Available data START

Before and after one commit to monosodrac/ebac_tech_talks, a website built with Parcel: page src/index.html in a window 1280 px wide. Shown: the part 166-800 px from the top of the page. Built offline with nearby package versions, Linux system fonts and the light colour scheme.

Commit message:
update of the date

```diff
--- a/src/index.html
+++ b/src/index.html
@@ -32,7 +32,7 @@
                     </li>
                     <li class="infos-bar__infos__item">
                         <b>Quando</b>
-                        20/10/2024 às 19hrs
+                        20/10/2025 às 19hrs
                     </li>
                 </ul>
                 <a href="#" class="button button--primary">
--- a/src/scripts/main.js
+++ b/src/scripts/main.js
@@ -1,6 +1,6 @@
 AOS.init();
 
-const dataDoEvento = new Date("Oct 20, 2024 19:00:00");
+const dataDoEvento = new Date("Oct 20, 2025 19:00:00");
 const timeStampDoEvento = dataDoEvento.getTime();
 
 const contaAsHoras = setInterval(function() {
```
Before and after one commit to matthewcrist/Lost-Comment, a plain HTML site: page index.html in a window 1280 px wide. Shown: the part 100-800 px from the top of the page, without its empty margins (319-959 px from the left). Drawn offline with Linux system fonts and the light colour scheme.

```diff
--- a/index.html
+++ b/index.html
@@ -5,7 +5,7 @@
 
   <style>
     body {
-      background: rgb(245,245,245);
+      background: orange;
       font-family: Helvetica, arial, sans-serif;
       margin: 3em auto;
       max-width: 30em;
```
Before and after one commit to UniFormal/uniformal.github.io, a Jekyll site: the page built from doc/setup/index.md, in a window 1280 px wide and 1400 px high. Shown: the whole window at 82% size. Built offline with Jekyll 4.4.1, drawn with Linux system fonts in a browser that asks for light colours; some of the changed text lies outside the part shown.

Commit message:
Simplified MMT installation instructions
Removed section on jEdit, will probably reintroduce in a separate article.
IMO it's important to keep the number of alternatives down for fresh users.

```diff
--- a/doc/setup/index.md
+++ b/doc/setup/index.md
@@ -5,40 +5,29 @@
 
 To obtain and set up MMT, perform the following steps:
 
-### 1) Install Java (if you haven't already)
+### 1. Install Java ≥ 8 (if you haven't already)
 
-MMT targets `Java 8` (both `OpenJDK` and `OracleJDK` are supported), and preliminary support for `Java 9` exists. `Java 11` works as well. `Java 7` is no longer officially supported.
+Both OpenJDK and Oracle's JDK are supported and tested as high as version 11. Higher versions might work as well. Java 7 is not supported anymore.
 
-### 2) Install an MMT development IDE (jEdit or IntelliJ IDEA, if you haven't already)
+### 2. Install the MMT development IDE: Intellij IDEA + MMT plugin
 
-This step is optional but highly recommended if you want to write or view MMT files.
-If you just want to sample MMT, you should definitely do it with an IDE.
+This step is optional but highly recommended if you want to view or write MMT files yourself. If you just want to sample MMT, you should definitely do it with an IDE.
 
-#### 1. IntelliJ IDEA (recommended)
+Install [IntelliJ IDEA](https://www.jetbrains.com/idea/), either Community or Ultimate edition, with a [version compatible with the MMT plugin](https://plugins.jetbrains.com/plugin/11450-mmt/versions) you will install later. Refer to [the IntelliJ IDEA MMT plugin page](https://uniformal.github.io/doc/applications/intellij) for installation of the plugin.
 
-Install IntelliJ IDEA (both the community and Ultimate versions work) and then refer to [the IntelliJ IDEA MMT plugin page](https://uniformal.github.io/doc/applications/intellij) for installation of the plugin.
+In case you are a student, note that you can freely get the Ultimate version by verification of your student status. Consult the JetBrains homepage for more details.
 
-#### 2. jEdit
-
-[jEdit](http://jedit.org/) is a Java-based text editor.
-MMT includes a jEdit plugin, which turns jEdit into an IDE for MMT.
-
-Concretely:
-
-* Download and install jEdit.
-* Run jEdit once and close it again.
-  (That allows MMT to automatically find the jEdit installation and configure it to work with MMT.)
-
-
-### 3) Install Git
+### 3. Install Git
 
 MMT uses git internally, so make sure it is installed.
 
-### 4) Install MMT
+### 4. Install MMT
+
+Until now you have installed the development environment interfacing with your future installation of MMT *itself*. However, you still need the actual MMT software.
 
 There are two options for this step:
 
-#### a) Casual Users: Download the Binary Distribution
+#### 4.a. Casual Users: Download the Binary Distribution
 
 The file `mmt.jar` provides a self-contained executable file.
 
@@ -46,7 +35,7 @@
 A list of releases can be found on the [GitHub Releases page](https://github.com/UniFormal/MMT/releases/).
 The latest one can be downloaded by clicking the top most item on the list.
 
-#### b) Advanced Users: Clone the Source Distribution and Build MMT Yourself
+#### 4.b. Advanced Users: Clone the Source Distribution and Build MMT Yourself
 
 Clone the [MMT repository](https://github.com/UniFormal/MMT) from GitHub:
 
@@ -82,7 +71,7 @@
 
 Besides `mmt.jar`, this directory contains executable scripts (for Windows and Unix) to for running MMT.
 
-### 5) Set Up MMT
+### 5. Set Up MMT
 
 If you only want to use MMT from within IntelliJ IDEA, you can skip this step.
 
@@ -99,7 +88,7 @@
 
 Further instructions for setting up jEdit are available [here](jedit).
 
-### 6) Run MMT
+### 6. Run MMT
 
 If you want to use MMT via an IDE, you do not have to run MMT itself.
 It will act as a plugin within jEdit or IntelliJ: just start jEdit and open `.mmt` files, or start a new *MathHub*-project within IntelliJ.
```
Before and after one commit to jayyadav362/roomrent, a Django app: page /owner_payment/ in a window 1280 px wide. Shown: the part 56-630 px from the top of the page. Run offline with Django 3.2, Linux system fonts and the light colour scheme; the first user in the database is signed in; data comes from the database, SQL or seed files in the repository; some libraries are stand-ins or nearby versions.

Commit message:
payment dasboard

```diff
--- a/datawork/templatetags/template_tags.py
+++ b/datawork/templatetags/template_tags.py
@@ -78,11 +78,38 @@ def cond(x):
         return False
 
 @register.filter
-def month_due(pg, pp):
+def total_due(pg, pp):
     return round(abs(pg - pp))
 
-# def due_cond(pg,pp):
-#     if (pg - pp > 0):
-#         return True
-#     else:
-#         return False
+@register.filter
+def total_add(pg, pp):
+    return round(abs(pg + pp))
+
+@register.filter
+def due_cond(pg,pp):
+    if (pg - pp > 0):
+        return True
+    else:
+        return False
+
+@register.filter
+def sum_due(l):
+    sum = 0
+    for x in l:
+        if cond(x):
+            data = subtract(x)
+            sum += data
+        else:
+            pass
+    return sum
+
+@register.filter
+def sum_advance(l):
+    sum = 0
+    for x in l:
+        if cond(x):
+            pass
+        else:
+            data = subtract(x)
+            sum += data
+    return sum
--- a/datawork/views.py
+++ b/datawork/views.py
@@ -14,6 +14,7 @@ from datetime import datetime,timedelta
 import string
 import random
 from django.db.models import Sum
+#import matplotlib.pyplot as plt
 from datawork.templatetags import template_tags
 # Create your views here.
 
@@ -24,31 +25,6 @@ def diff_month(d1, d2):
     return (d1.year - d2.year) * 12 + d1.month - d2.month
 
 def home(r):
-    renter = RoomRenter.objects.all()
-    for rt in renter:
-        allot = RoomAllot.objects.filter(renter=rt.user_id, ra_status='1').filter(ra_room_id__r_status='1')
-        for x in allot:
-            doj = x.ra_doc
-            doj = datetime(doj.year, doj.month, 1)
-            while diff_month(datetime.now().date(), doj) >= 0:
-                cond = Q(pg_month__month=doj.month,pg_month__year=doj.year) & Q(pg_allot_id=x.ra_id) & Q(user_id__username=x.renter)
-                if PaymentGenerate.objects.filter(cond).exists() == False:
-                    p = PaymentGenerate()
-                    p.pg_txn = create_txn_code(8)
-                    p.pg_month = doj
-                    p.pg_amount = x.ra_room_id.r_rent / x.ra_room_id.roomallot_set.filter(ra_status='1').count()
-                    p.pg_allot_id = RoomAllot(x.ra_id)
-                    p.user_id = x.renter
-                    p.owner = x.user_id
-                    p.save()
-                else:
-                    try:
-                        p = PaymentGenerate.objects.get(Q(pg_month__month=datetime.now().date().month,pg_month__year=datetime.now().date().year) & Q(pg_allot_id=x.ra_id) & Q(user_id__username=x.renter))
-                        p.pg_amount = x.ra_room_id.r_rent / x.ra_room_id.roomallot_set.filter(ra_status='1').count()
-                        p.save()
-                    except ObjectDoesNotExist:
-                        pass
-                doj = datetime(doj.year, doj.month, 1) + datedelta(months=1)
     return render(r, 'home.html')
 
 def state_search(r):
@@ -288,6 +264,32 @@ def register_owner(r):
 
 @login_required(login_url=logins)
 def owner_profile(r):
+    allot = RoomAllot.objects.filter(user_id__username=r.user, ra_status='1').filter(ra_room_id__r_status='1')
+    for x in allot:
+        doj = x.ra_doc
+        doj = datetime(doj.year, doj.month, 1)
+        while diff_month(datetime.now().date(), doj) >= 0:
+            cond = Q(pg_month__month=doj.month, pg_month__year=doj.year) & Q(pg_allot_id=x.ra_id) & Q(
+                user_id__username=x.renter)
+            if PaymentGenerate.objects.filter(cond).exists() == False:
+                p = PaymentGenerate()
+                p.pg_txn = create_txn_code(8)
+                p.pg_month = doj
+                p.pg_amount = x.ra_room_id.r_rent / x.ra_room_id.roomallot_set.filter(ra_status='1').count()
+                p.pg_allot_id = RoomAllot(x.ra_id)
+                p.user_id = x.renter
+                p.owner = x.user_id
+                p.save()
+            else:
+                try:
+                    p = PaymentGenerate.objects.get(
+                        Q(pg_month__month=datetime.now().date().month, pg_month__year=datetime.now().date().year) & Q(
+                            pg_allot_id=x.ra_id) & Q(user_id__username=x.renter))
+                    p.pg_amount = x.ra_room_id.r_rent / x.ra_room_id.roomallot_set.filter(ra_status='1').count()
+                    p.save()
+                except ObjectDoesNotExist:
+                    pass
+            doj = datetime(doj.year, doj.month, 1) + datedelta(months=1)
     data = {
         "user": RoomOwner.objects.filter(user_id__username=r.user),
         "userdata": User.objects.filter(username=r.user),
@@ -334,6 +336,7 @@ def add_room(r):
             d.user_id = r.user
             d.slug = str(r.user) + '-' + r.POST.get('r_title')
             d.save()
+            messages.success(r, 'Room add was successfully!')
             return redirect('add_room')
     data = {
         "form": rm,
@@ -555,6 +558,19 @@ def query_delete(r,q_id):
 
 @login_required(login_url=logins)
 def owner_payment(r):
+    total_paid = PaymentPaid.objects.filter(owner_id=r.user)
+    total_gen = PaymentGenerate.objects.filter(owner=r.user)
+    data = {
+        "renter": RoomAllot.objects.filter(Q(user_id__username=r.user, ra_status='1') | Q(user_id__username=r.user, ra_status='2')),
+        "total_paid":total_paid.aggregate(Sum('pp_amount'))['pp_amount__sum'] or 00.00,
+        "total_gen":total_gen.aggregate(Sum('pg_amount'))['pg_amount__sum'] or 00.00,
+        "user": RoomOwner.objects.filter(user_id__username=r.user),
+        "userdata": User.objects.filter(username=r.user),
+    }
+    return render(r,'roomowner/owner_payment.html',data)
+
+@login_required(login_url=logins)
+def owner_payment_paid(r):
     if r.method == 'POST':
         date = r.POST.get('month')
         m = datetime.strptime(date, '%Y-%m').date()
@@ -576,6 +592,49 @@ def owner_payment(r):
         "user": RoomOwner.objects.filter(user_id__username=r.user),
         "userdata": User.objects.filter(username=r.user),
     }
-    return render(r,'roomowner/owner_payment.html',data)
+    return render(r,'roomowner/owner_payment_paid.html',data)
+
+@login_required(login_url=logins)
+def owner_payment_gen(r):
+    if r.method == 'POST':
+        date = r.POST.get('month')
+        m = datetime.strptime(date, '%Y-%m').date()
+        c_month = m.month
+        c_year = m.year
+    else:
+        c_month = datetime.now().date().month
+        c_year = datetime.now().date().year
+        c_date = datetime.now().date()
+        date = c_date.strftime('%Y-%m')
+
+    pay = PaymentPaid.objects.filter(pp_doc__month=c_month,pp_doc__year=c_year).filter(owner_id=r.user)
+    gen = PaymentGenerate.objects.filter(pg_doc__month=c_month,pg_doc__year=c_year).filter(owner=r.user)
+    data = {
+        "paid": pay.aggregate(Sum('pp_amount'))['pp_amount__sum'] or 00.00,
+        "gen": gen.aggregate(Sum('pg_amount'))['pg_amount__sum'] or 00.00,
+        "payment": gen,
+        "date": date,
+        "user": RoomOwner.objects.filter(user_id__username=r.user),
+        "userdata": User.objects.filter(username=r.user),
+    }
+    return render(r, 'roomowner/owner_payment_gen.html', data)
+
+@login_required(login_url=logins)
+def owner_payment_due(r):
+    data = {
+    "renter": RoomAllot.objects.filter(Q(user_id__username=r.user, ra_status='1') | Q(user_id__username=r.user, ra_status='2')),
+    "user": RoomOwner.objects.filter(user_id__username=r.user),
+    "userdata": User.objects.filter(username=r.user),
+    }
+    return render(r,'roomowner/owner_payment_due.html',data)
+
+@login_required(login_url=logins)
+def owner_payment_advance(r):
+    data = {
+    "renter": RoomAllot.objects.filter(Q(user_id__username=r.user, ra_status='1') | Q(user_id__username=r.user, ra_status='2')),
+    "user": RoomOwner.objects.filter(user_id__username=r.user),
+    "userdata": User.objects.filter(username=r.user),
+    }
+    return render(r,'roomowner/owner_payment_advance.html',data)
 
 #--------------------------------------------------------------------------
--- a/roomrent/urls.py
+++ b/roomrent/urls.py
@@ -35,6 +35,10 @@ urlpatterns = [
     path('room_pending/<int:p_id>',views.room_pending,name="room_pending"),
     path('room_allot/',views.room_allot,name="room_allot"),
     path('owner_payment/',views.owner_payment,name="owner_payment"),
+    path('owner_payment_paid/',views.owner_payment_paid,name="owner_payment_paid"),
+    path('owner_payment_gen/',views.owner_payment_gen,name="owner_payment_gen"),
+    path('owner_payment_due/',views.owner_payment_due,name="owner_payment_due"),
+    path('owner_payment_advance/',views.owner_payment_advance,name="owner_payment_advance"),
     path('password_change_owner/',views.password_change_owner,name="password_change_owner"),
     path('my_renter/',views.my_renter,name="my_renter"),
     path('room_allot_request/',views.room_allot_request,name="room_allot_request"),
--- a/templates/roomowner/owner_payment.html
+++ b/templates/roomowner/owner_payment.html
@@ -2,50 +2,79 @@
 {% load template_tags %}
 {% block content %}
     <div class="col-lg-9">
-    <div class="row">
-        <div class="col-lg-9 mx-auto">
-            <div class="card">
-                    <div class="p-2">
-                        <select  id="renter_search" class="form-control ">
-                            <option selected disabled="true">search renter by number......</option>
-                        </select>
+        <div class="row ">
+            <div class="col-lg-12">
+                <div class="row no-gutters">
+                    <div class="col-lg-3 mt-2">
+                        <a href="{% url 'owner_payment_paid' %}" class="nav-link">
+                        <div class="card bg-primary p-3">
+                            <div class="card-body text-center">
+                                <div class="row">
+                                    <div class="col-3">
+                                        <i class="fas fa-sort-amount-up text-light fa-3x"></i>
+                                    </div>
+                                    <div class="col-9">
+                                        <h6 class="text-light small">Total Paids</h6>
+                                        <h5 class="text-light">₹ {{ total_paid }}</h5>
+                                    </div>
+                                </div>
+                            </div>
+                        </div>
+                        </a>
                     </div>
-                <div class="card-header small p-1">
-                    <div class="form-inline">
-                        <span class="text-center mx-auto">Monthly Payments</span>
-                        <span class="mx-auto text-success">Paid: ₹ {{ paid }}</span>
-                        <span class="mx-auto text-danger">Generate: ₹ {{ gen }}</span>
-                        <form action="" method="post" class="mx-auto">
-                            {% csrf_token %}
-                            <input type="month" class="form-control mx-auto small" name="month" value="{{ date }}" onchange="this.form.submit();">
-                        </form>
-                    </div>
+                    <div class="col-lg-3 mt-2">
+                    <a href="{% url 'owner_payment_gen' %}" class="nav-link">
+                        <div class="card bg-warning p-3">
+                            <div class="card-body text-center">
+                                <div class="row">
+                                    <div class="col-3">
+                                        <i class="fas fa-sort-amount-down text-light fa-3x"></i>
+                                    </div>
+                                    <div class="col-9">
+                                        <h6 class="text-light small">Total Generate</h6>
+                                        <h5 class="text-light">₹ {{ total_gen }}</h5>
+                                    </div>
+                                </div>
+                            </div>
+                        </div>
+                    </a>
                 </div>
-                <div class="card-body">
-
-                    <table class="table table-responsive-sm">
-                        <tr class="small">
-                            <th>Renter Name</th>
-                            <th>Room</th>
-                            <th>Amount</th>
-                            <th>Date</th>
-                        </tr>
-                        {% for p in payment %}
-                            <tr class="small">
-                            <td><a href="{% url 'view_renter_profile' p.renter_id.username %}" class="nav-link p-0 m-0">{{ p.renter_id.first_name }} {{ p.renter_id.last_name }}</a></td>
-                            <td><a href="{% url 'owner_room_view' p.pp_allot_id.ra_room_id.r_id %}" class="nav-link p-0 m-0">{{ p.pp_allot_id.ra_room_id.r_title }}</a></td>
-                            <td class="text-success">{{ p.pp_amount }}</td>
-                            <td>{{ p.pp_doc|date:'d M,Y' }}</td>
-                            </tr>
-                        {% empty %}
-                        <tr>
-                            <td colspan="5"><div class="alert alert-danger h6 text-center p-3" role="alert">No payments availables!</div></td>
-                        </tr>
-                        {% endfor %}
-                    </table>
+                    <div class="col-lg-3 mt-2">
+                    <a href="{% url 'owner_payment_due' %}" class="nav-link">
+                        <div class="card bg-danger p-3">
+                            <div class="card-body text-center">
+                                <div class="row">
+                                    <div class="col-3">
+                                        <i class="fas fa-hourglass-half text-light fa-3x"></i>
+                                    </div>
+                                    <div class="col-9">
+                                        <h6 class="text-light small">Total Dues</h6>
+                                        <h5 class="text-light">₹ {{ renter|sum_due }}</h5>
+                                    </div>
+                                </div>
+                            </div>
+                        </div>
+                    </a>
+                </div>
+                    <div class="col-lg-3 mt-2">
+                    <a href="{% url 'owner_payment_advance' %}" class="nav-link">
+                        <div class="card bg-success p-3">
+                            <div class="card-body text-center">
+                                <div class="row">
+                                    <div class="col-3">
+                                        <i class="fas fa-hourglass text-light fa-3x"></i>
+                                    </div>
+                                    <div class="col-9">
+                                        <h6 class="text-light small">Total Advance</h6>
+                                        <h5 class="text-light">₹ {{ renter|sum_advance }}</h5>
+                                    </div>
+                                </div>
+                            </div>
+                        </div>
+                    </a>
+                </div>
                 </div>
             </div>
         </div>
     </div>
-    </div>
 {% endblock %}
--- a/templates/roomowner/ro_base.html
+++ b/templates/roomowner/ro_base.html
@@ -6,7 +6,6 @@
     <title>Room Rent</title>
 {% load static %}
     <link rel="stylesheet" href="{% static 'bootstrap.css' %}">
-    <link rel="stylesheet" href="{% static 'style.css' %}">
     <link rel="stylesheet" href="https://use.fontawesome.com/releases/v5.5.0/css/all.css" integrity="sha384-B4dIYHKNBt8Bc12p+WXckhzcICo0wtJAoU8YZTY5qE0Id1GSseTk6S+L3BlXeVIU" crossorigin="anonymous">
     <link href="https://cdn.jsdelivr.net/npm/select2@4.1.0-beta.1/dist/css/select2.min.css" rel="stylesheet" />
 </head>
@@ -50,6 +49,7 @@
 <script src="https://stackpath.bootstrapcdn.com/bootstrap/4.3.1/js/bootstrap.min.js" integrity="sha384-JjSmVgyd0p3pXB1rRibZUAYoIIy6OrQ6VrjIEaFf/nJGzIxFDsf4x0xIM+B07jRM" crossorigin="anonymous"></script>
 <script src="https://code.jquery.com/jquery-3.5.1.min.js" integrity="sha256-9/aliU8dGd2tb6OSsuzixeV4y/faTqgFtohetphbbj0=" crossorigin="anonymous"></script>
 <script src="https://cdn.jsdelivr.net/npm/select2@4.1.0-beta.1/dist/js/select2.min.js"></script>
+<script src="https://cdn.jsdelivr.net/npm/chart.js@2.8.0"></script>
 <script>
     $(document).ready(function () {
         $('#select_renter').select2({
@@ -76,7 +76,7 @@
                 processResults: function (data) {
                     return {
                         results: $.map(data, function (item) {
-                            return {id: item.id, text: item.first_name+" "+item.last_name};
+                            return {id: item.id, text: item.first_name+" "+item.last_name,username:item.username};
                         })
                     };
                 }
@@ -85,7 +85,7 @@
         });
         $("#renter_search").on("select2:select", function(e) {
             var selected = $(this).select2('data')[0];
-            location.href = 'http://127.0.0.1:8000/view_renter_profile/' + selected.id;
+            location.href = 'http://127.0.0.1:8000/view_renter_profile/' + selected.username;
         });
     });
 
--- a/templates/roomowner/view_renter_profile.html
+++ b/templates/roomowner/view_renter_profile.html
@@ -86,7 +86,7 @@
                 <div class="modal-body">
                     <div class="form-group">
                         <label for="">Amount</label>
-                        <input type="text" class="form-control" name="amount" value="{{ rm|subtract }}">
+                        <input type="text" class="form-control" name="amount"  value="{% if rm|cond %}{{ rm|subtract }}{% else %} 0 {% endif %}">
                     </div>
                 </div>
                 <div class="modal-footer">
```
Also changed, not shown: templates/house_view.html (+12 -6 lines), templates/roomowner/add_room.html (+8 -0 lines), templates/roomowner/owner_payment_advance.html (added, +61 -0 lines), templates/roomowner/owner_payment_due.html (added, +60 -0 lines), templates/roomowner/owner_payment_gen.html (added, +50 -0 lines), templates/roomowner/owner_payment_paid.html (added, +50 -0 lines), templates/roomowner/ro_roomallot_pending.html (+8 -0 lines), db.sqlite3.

Available data END

**Problem statement:** Your answer should be only the number of lines in the records that hold the word "IDEA".

**Answer to this problem:** 6